[Opening Exercise materials section]

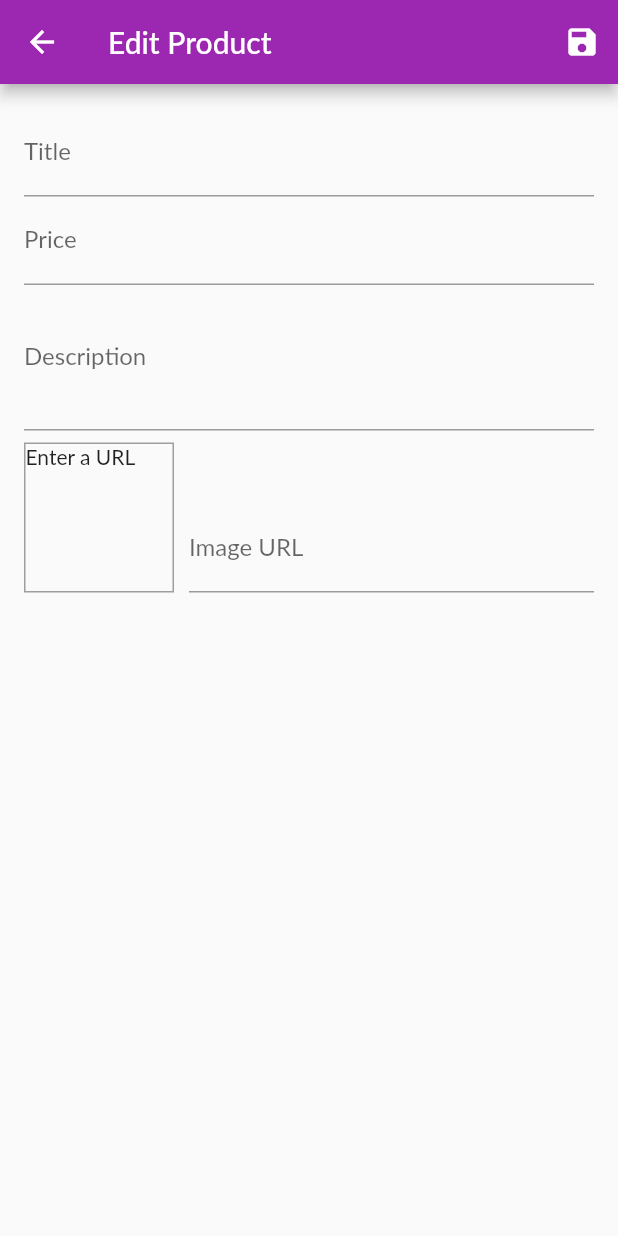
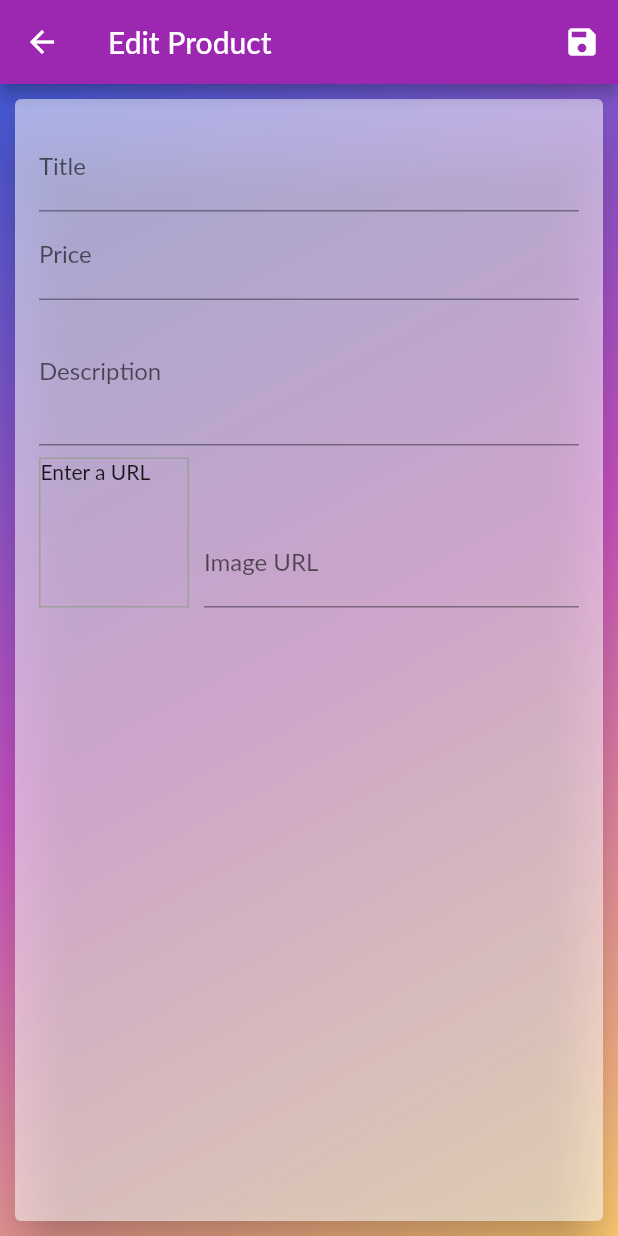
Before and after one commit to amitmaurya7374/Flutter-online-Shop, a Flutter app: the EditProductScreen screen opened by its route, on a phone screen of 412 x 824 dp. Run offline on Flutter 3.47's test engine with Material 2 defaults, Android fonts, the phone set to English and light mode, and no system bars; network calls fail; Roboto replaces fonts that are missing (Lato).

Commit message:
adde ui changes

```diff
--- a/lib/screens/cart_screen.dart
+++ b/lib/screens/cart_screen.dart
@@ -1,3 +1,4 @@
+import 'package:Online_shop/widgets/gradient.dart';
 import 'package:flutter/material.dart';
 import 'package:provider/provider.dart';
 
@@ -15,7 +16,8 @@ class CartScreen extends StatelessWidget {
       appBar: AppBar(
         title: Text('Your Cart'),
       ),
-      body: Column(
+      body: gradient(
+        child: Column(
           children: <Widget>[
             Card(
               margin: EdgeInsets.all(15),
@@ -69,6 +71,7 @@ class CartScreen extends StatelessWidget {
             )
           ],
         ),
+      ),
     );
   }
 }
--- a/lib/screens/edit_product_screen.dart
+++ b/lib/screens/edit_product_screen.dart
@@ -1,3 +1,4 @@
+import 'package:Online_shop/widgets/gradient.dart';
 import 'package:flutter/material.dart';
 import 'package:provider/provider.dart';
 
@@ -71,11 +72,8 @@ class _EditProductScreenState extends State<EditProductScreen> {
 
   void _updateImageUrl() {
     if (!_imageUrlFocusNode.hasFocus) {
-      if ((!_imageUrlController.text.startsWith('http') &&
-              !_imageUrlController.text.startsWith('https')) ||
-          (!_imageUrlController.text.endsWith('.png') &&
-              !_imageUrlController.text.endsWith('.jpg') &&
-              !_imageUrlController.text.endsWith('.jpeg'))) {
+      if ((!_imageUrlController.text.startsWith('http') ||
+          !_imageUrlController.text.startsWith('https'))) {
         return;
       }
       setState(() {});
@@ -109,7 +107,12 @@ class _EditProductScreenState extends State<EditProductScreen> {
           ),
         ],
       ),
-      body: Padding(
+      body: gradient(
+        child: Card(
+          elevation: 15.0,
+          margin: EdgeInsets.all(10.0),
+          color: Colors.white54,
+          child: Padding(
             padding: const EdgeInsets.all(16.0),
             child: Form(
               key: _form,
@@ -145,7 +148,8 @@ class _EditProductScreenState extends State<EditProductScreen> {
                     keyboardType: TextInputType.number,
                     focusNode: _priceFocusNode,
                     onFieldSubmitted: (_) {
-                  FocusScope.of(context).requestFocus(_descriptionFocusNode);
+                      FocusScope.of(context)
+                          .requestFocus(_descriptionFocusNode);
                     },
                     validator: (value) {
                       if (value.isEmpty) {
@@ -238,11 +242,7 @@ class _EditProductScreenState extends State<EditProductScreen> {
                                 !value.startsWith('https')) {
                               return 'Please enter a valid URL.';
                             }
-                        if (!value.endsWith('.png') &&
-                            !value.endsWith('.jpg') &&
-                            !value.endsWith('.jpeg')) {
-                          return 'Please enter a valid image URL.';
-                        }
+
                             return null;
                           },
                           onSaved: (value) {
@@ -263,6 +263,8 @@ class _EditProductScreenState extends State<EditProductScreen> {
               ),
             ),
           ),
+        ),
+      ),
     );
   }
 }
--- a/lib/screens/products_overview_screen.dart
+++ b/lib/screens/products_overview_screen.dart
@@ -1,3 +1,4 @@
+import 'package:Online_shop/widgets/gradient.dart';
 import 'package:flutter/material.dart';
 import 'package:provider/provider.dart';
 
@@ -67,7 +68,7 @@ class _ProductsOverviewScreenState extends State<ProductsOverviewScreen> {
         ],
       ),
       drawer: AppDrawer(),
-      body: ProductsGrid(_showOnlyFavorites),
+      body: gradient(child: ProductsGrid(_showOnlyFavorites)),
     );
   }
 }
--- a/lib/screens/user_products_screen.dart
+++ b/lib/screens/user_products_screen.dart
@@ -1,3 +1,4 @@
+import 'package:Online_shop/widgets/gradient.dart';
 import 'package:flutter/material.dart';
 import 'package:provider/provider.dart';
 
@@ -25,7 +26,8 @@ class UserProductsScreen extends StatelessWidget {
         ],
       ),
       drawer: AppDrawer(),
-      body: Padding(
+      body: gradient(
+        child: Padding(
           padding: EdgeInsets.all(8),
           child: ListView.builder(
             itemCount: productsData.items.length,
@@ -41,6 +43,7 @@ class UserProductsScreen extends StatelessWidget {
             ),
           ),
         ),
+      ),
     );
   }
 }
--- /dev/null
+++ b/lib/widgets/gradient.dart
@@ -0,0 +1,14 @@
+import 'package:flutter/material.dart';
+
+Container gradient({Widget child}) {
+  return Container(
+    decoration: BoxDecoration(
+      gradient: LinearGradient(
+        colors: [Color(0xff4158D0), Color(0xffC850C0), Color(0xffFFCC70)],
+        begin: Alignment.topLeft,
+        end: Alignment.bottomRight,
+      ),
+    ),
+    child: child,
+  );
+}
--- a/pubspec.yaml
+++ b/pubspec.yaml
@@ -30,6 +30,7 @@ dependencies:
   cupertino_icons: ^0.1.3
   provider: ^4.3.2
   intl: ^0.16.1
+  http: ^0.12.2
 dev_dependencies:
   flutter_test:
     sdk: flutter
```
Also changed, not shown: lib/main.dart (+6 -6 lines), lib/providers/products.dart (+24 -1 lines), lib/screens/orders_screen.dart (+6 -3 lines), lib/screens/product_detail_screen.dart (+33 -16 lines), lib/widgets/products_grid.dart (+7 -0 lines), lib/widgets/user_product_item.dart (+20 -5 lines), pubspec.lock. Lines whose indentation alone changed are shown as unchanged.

[Closing Exercise materials section]

## Your instructions
The result should be a verbatim copy of the data, free of pictures.

## Completed exercise
Before and after one commit to amitmaurya7374/Flutter-online-Shop, a Flutter app: the EditProductScreen screen opened by its route, on a phone screen of 412 x 824 dp. Run offline on Flutter 3.47's test engine with Material 2 defaults, Android fonts, the phone set to English and light mode, and no system bars; network calls fail; Roboto replaces fonts that are missing (Lato).

Commit message:
adde ui changes

```diff
--- a/lib/screens/cart_screen.dart
+++ b/lib/screens/cart_screen.dart
@@ -1,3 +1,4 @@
+import 'package:Online_shop/widgets/gradient.dart';
 import 'package:flutter/material.dart';
 import 'package:provider/provider.dart';
 
@@ -15,7 +16,8 @@ class CartScreen extends StatelessWidget {
       appBar: AppBar(
         title: Text('Your Cart'),
       ),
-      body: Column(
+      body: gradient(
+        child: Column(
           children: <Widget>[
             Card(
               margin: EdgeInsets.all(15),
@@ -69,6 +71,7 @@ class CartScreen extends StatelessWidget {
             )
           ],
         ),
+      ),
     );
   }
 }
--- a/lib/screens/edit_product_screen.dart
+++ b/lib/screens/edit_product_screen.dart
@@ -1,3 +1,4 @@
+import 'package:Online_shop/widgets/gradient.dart';
 import 'package:flutter/material.dart';
 import 'package:provider/provider.dart';
 
@@ -71,11 +72,8 @@ class _EditProductScreenState extends State<EditProductScreen> {
 
   void _updateImageUrl() {
     if (!_imageUrlFocusNode.hasFocus) {
-      if ((!_imageUrlController.text.startsWith('http') &&
-              !_imageUrlController.text.startsWith('https')) ||
-          (!_imageUrlController.text.endsWith('.png') &&
-              !_imageUrlController.text.endsWith('.jpg') &&
-              !_imageUrlController.text.endsWith('.jpeg'))) {
+      if ((!_imageUrlController.text.startsWith('http') ||
+          !_imageUrlController.text.startsWith('https'))) {
         return;
       }
       setState(() {});
@@ -109,7 +107,12 @@ class _EditProductScreenState extends State<EditProductScreen> {
           ),
         ],
       ),
-      body: Padding(
+      body: gradient(
+        child: Card(
+          elevation: 15.0,
+          margin: EdgeInsets.all(10.0),
+          color: Colors.white54,
+          child: Padding(
             padding: const EdgeInsets.all(16.0),
             child: Form(
               key: _form,
@@ -145,7 +148,8 @@ class _EditProductScreenState extends State<EditProductScreen> {
                     keyboardType: TextInputType.number,
                     focusNode: _priceFocusNode,
                     onFieldSubmitted: (_) {
-                  FocusScope.of(context).requestFocus(_descriptionFocusNode);
+                      FocusScope.of(context)
+                          .requestFocus(_descriptionFocusNode);
                     },
                     validator: (value) {
                       if (value.isEmpty) {
@@ -238,11 +242,7 @@ class _EditProductScreenState extends State<EditProductScreen> {
                                 !value.startsWith('https')) {
                               return 'Please enter a valid URL.';
                             }
-                        if (!value.endsWith('.png') &&
-                            !value.endsWith('.jpg') &&
-                            !value.endsWith('.jpeg')) {
-                          return 'Please enter a valid image URL.';
-                        }
+
                             return null;
                           },
                           onSaved: (value) {
@@ -263,6 +263,8 @@ class _EditProductScreenState extends State<EditProductScreen> {
               ),
             ),
           ),
+        ),
+      ),
     );
   }
 }
--- a/lib/screens/products_overview_screen.dart
+++ b/lib/screens/products_overview_screen.dart
@@ -1,3 +1,4 @@
+import 'package:Online_shop/widgets/gradient.dart';
 import 'package:flutter/material.dart';
 import 'package:provider/provider.dart';
 
@@ -67,7 +68,7 @@ class _ProductsOverviewScreenState extends State<ProductsOverviewScreen> {
         ],
       ),
       drawer: AppDrawer(),
-      body: ProductsGrid(_showOnlyFavorites),
+      body: gradient(child: ProductsGrid(_showOnlyFavorites)),
     );
   }
 }
--- a/lib/screens/user_products_screen.dart
+++ b/lib/screens/user_products_screen.dart
@@ -1,3 +1,4 @@
+import 'package:Online_shop/widgets/gradient.dart';
 import 'package:flutter/material.dart';
 import 'package:provider/provider.dart';
 
@@ -25,7 +26,8 @@ class UserProductsScreen extends StatelessWidget {
         ],
       ),
       drawer: AppDrawer(),
-      body: Padding(
+      body: gradient(
+        child: Padding(
           padding: EdgeInsets.all(8),
           child: ListView.builder(
             itemCount: productsData.items.length,
@@ -41,6 +43,7 @@ class UserProductsScreen extends StatelessWidget {
             ),
           ),
         ),
+      ),
     );
   }
 }
--- /dev/null
+++ b/lib/widgets/gradient.dart
@@ -0,0 +1,14 @@
+import 'package:flutter/material.dart';
+
+Container gradient({Widget child}) {
+  return Container(
+    decoration: BoxDecoration(
+      gradient: LinearGradient(
+        colors: [Color(0xff4158D0), Color(0xffC850C0), Color(0xffFFCC70)],
+        begin: Alignment.topLeft,
+        end: Alignment.bottomRight,
+      ),
+    ),
+    child: child,
+  );
+}
--- a/pubspec.yaml
+++ b/pubspec.yaml
@@ -30,6 +30,7 @@ dependencies:
   cupertino_icons: ^0.1.3
   provider: ^4.3.2
   intl: ^0.16.1
+  http: ^0.12.2
 dev_dependencies:
   flutter_test:
     sdk: flutter
```
Also changed, not shown: lib/main.dart (+6 -6 lines), lib/providers/products.dart (+24 -1 lines), lib/screens/orders_screen.dart (+6 -3 lines), lib/screens/product_detail_screen.dart (+33 -16 lines), lib/widgets/products_grid.dart (+7 -0 lines), lib/widgets/user_product_item.dart (+20 -5 lines), pubspec.lock. Lines whose indentation alone changed are shown as unchanged.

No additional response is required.